There are several free video streaming websites (the most popular example being YouTube) that anyone can use to host online video. These services allow you to upload most video file types, as well as get direct links or embed codes to use in your units. These services are generally only for hosting video content you have already produced.

The most popular use of these sites is to share links to or embed video resources made by others in your units that are relevant to your teaching. If you need to strictly limit the ability for users to access your own videos, you should instead use an ACU solution such as Echo360 or Kaltura.

Note: that ACU does not provide support for creating and uploading videos to external sources.

"Public" and "Unlisted" videos

Typically, videos on public streaming services are accessible by anyone. You may upload your videos to YouTube, Vimeo, or any similar online platform to use in your LEO units if you prefer, however even videos that are set as “unlisted” may be found by users outside your intended audience and shared by users on social media or other websites.

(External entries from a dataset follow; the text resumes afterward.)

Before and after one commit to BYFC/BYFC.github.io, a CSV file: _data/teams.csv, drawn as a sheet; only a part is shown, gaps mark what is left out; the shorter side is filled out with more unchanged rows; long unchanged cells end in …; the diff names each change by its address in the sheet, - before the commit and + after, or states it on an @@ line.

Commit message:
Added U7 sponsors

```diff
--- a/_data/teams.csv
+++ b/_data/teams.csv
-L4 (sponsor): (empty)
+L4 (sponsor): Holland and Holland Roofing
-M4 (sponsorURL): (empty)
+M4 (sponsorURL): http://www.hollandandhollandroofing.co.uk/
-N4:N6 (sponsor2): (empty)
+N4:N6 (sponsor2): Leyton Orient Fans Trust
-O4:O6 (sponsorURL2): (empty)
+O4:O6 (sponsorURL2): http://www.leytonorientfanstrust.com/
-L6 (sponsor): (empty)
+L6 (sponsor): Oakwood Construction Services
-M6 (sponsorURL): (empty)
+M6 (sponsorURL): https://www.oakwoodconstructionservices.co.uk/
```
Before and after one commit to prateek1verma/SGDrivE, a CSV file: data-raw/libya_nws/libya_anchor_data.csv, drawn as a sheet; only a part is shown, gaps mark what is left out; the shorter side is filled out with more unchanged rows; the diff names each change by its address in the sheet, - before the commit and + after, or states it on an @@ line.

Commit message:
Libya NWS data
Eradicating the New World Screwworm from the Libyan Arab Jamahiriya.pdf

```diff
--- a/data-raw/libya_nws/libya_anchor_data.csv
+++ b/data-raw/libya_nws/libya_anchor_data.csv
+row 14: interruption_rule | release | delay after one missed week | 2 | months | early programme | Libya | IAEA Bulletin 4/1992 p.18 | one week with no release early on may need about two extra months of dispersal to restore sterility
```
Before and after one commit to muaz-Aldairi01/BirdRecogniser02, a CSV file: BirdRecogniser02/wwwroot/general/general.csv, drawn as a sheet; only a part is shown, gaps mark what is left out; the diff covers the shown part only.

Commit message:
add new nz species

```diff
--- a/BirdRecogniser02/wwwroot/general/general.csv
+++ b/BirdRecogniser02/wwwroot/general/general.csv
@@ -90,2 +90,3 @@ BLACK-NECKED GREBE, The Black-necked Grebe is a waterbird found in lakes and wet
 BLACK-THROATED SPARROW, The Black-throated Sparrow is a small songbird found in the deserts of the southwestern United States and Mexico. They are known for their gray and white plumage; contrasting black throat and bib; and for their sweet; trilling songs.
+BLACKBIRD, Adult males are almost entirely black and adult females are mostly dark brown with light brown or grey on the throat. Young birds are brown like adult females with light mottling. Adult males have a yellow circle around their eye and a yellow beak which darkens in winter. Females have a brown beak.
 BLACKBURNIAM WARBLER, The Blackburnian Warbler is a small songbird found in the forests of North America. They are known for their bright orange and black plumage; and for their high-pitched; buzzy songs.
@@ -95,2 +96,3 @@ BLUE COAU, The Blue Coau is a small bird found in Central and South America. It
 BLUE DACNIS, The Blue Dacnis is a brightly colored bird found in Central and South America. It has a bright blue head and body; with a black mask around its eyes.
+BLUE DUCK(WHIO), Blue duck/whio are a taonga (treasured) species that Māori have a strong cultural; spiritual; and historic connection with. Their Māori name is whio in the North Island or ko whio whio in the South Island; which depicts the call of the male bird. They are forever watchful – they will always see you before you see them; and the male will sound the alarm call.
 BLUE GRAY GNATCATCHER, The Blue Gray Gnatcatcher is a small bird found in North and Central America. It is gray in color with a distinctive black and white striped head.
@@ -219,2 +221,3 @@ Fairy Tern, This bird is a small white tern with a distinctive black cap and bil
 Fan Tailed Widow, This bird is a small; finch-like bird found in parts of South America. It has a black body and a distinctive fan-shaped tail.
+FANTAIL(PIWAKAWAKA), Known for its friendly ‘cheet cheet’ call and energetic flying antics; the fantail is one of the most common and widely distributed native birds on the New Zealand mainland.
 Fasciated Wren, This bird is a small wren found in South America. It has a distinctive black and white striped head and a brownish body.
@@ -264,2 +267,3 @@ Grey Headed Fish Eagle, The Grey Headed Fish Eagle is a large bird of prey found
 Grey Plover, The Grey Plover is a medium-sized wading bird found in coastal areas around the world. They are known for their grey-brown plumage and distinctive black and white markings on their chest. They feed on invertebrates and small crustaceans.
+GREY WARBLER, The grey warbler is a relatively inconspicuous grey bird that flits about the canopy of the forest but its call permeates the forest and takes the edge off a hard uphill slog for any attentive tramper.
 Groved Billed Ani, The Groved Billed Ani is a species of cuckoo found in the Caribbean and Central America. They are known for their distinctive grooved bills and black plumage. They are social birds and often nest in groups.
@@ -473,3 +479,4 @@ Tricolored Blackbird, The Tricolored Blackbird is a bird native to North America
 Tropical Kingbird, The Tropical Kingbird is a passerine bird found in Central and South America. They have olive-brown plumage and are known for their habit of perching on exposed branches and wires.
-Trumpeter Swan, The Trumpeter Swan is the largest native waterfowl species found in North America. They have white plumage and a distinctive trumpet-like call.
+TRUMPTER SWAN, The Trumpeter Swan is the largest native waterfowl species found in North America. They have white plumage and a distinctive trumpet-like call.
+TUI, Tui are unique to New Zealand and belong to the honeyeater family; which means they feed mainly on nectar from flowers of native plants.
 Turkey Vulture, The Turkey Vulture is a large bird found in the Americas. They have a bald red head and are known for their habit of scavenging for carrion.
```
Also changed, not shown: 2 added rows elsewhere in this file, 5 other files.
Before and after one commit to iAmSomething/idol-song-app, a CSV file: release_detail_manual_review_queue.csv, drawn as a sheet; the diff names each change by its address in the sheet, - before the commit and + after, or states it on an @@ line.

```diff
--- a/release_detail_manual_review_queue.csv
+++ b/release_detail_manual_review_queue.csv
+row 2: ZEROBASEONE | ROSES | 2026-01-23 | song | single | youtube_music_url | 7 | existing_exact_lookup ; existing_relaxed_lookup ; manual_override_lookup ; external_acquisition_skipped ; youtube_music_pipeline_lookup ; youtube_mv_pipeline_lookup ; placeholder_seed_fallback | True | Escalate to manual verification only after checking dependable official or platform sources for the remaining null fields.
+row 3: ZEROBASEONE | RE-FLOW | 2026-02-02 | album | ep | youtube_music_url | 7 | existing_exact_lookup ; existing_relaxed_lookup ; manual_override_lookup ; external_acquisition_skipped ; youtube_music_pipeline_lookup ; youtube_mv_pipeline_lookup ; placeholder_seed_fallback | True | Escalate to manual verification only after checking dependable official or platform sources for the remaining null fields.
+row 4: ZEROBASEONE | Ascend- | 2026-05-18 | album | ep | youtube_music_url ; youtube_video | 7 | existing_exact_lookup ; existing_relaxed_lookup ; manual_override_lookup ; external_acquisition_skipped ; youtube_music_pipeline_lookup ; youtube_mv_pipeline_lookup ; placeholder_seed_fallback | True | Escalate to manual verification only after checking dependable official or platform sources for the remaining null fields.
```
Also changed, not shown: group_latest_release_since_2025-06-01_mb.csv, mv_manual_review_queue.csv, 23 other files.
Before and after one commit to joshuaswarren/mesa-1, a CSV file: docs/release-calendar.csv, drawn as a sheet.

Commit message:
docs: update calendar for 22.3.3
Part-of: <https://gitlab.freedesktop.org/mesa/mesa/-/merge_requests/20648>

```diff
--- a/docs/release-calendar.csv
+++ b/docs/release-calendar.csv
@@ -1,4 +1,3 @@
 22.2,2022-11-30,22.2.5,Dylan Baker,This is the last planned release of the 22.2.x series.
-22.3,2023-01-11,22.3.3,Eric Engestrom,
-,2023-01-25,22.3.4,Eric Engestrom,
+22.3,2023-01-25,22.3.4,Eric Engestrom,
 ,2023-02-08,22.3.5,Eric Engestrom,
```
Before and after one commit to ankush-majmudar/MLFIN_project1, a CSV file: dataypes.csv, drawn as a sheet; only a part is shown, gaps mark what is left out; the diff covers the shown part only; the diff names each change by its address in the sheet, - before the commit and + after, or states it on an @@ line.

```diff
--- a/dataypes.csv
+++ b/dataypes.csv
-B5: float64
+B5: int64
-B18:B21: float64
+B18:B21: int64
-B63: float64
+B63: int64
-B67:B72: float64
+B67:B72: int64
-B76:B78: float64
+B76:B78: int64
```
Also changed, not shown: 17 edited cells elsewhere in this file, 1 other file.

Linking to streaming media from LEO units

Using the Text Editor, which is used extensively in LEO for adding content to resources such as a Label or a Page, you can add a direct link to the website, or embed the video in a player within the content. You may also use the URL resource for adding a link directly to the video of your choosing.

Relevant guides:

Page last updated on 07/04/2020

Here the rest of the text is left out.